Who is the EEB Department?
Professor Pamela Diggle, Department Head
The Department of Ecology and Evolutionary Biology is one of three departments in the Biological Sciences at the University of Connecticut . We currently have 35 faculty members, plus 7 emeritus faculty members. About 56 graduate students are currently studying for M.S. or Ph.D. degrees. Research in the department covers a wide range of fields, including behavioral ecology of vertebrates and invertebrates, systematics and evolution of plants and animals, population and community ecology, functional morphology and development, and conservation biology. Faculty members and graduate students work on nearly all of the major groups of organisms, including algae, mosses and lichens, aquatic plants, desert plants, tropical and temperate forest trees, the parasites of sharks and rays, insects, spiders, fishes, amphibians, reptiles, birds, and mammals. Current research projects span the globe, with investigators working throughout North America, Costa Rica, Panama, Nicaragua, Brazil, Borneo, Madagascar, South Africa, Australia, New Zealand, Japan, and many other countries.
What does the EEB department do?
Our strong research program has given national recognition to Ecology and Evolutionary Biology at the University of Connecticut . Federal grant support for research in systematic biology over the past decade places the University of Connecticut among the top 10 in the country. Many of our faculty members serve or have served as officers of major scientific societies, including several presidents of national or international scientific societies, as National Science Foundation panel directors or members, and as editors of over two dozen science journals. Recent graduate students have won prizes for best papers at national meetings in fields such as botany, ecology, entomology, evolution, herpetology, ichthyology, marine biology, parasitology, and plant systematics.
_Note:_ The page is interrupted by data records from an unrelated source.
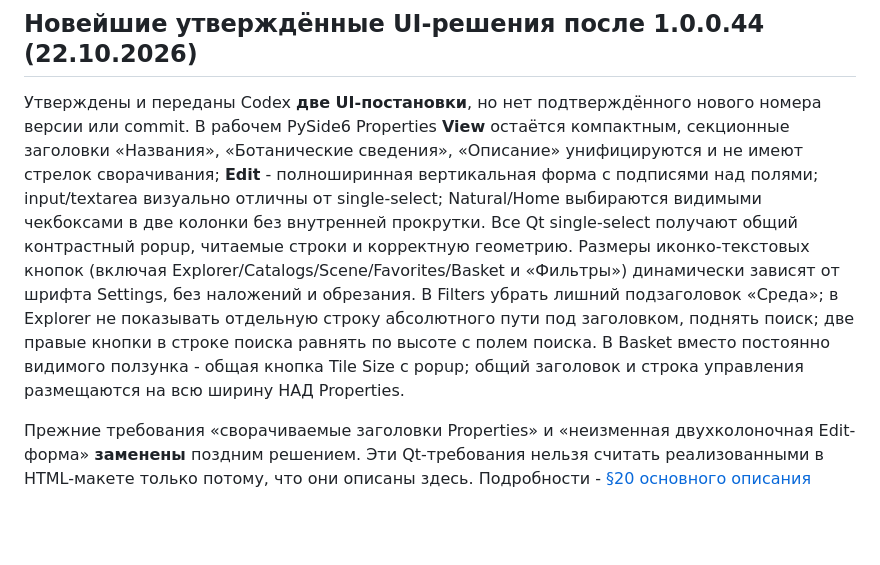
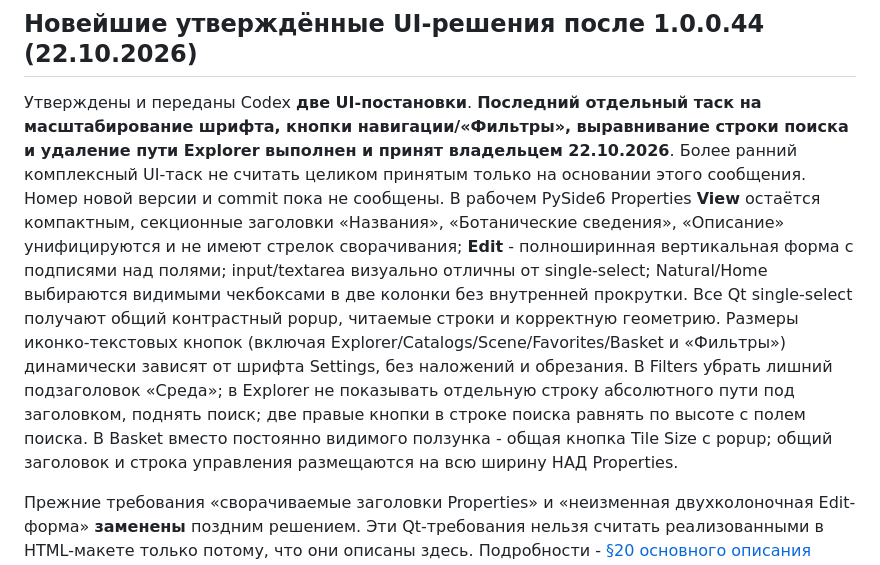
Before and after one commit to AstraWork-1104/sylva, a Markdown page: AGENTS.md, the part around the change. GitHub-like rendering; blank space fills up the shorter version.

Commit message:
docs(flora): record user acceptance of latest Qt navigation and Explorer fixes

```diff
--- a/AGENTS.md
+++ b/AGENTS.md
@@ -14,7 +14,7 @@ Settings не переделывали в рамках последнего на
 
 ## Новейшие утверждённые UI-решения после 1.0.0.44 (22.10.2026)
 
-Утверждены и переданы Codex **две UI-постановки**, но нет подтверждённого нового номера версии или commit. В рабочем PySide6 Properties **View** остаётся компактным, секционные заголовки «Названия», «Ботанические сведения», «Описание» унифицируются и не имеют стрелок сворачивания; **Edit** - полноширинная вертикальная форма с подписями над полями; input/textarea визуально отличны от single-select; Natural/Home выбираются видимыми чекбоксами в две колонки без внутренней прокрутки. Все Qt single-select получают общий контрастный popup, читаемые строки и корректную геометрию. Размеры иконко-текстовых кнопок (включая Explorer/Catalogs/Scene/Favorites/Basket и «Фильтры») динамически зависят от шрифта Settings, без наложений и обрезания. В Filters убрать лишний подзаголовок «Среда»; в Explorer не показывать отдельную строку абсолютного пути под заголовком, поднять поиск; две правые кнопки в строке поиска равнять по высоте с полем поиска. В Basket вместо постоянно видимого ползунка - общая кнопка Tile Size с popup; общий заголовок и строка управления размещаются на всю ширину НАД Properties.
+Утверждены и переданы Codex **две UI-постановки**. **Последний отдельный таск на масштабирование шрифта, кнопки навигации/«Фильтры», выравнивание строки поиска и удаление пути Explorer выполнен и принят владельцем 22.10.2026**. Более ранний комплексный UI-таск не считать целиком принятым только на основании этого сообщения. Номер новой версии и commit пока не сообщены. В рабочем PySide6 Properties **View** остаётся компактным, секционные заголовки «Названия», «Ботанические сведения», «Описание» унифицируются и не имеют стрелок сворачивания; **Edit** - полноширинная вертикальная форма с подписями над полями; input/textarea визуально отличны от single-select; Natural/Home выбираются видимыми чекбоксами в две колонки без внутренней прокрутки. Все Qt single-select получают общий контрастный popup, читаемые строки и корректную геометрию. Размеры иконко-текстовых кнопок (включая Explorer/Catalogs/Scene/Favorites/Basket и «Фильтры») динамически зависят от шрифта Settings, без наложений и обрезания. В Filters убрать лишний подзаголовок «Среда»; в Explorer не показывать отдельную строку абсолютного пути под заголовком, поднять поиск; две правые кнопки в строке поиска равнять по высоте с полем поиска. В Basket вместо постоянно видимого ползунка - общая кнопка Tile Size с popup; общий заголовок и строка управления размещаются на всю ширину НАД Properties.
 
 Прежние требования «сворачиваемые заголовки Properties» и «неизменная двухколоночная Edit-форма» **заменены** поздним решением. Эти Qt-требования нельзя считать реализованными в HTML-макете только потому, что они описаны здесь. Подробности - [§20 основного описания Flora](https://docs.google.com/document/d/19MQLTbmyikvPj2wCLwIvuSqF3sdwJ8YUlSEtsMSkbZ0/edit).
 
```
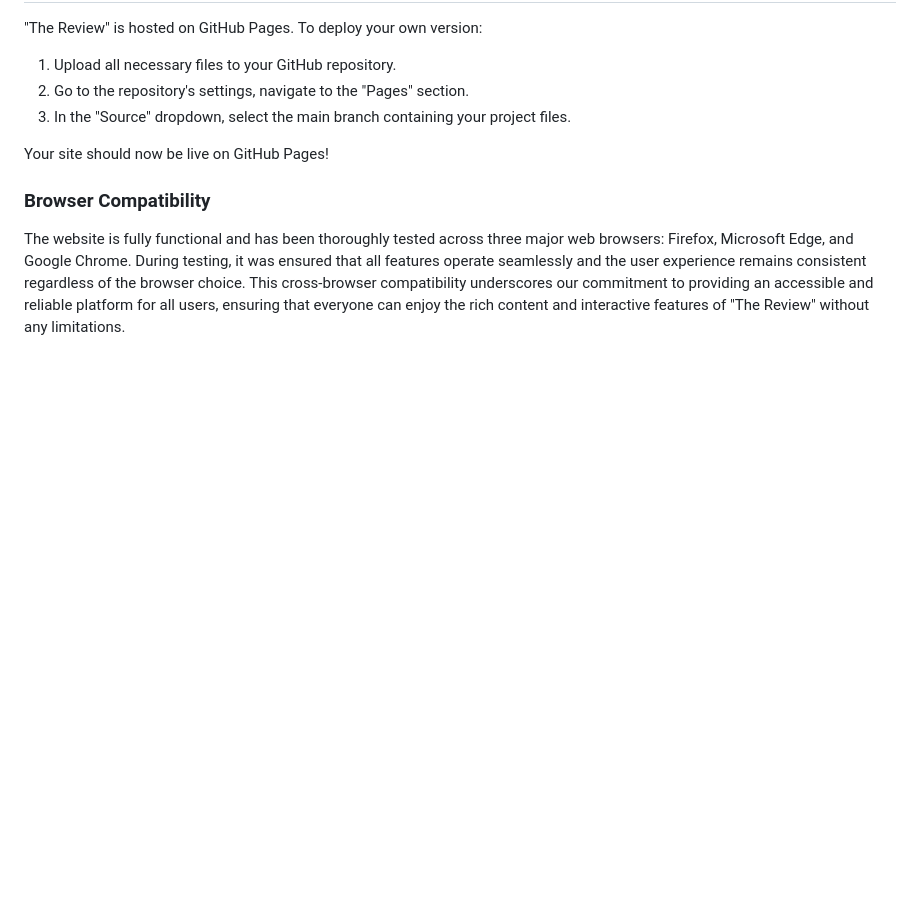
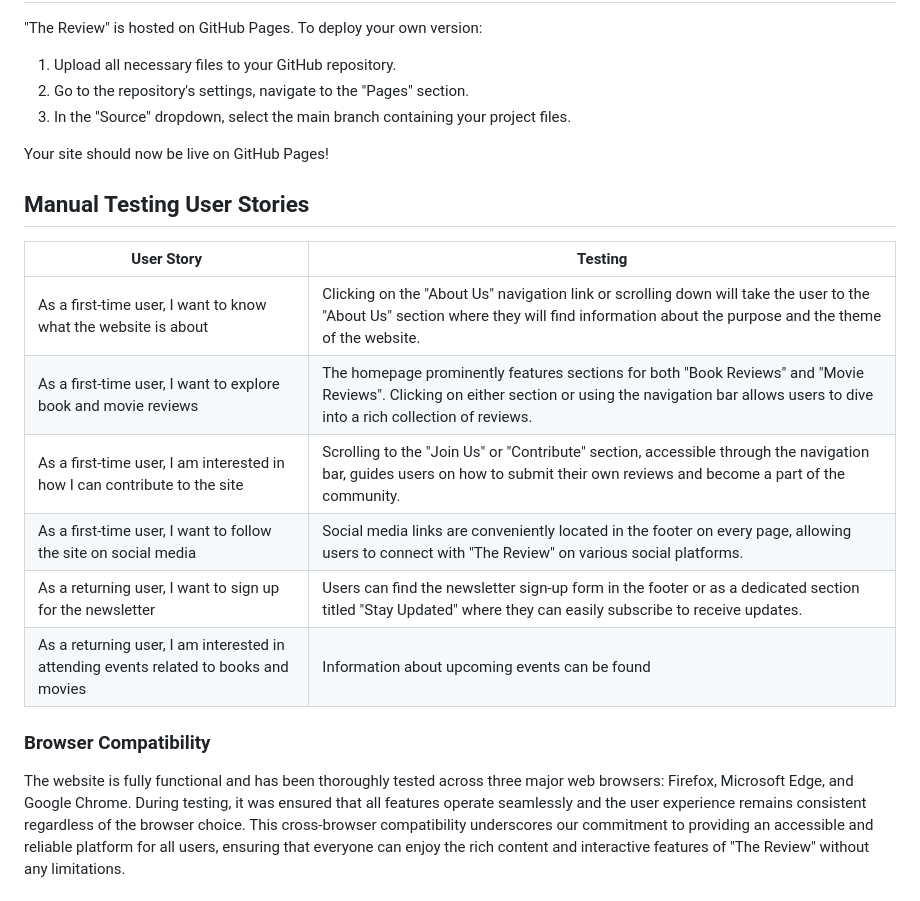
Before and after one commit to Code-Institute-Submissions/project1-codeInstitutte, a Markdown page: README.md, the part around one of its changes. GitHub-like rendering; blank space fills up the shorter version.

Commit message:
Manual Testing User Stories added in README.md

```diff
--- a/README.md
+++ b/README.md
@@ -85,6 +85,17 @@ Currently, there are no known unfixed bugs in the project.
 
 Your site should now be live on GitHub Pages!
 
+## Manual Testing User Stories
+
+| User Story | Testing |
+| --- | --- |
+| As a first-time user, I want to know what the website is about | Clicking on the "About Us" navigation link or scrolling down will take the user to the "About Us" section where they will find information about the purpose and the theme of the website. |
+| As a first-time user, I want to explore book and movie reviews | The homepage prominently features sections for both "Book Reviews" and "Movie Reviews". Clicking on either section or using the navigation bar allows users to dive into a rich collection of reviews. |
+| As a first-time user, I am interested in how I can contribute to the site | Scrolling to the "Join Us" or "Contribute" section, accessible through the navigation bar, guides users on how to submit their own reviews and become a part of the community. |
+| As a first-time user, I want to follow the site on social media | Social media links are conveniently located in the footer on every page, allowing users to connect with "The Review" on various social platforms. |
+| As a returning user, I want to sign up for the newsletter | Users can find the newsletter sign-up form in the footer or as a dedicated section titled "Stay Updated" where they can easily subscribe to receive updates. |
+| As a returning user, I am interested in attending events related to books and movies | Information about upcoming events can be found
+
 ### Browser Compatibility
 The website is fully functional and has been thoroughly tested across three major web browsers: Firefox, Microsoft Edge, and Google Chrome. During testing, it was ensured that all features operate seamlessly and the user experience remains consistent regardless of the browser choice. This cross-browser compatibility underscores our commitment to providing an accessible and reliable platform for all users, ensuring that everyone can enjoy the rich content and interactive features of "The Review" without any limitations.
 
```
Also changed, not shown: other parts of README.md (+1 -0 lines).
The Department of Ecology and Evolutionary Biology is currently housed in several buildings on the Storrs campus. About half of the department has laboratory facilities in the
Pharmacy/Biology Building. This building includes a departmental DNA sequencing facility used by many of our systematic biologists. The other half of the department is housed in the Torrey Life Sciences Building. Internationally important systematic reference collections with over 2,000,000 specimens of plants, invertebrates, and vertebrates, are maintained by the department in a new Collections Facility in the adjacent Biology/Physics Building, which provides both storage areas and space and computer facilities to facilitate work with the collections. This facility also includes an extensive library of reference works on plants, invertebrates, and vertebrates, including the Storrs Olson Library of Bryology, one of the largest collections of books on mosses and lichens in the country. In addition, the EEB Greenhouses contains one of the largest and most diverse collections of living plants in the Northeast. New research greenhouses are located on the roof of the Biology/Physics Building and provide space for controlled experiments with plants. The EEB Department maintains close ties with the Departments of Physiology and Neurobiology, Molecular and Cell Biology, Marine Sciences, and Natural Resources and the Environment, as well as the Center for Environmental Sciences and Engineering, which together comprise one of the largest groups of biologists in the Northeast. The University is a permanent member of the Organization for Tropical Studies , which provides graduate students with training and research experience in tropical biology.
The University is located in rural northeastern Connecticut , a half-hour drive from Hartford , one and a half hours from Boston and two and a half hours from New York City . The campus is situated in an attractive landscape of forested hills interspersed with pastoral farms and small colonial New England villages. The University lands encompass some 3,000 acres offering ready access to a diversity of habitats well-suited for field studies.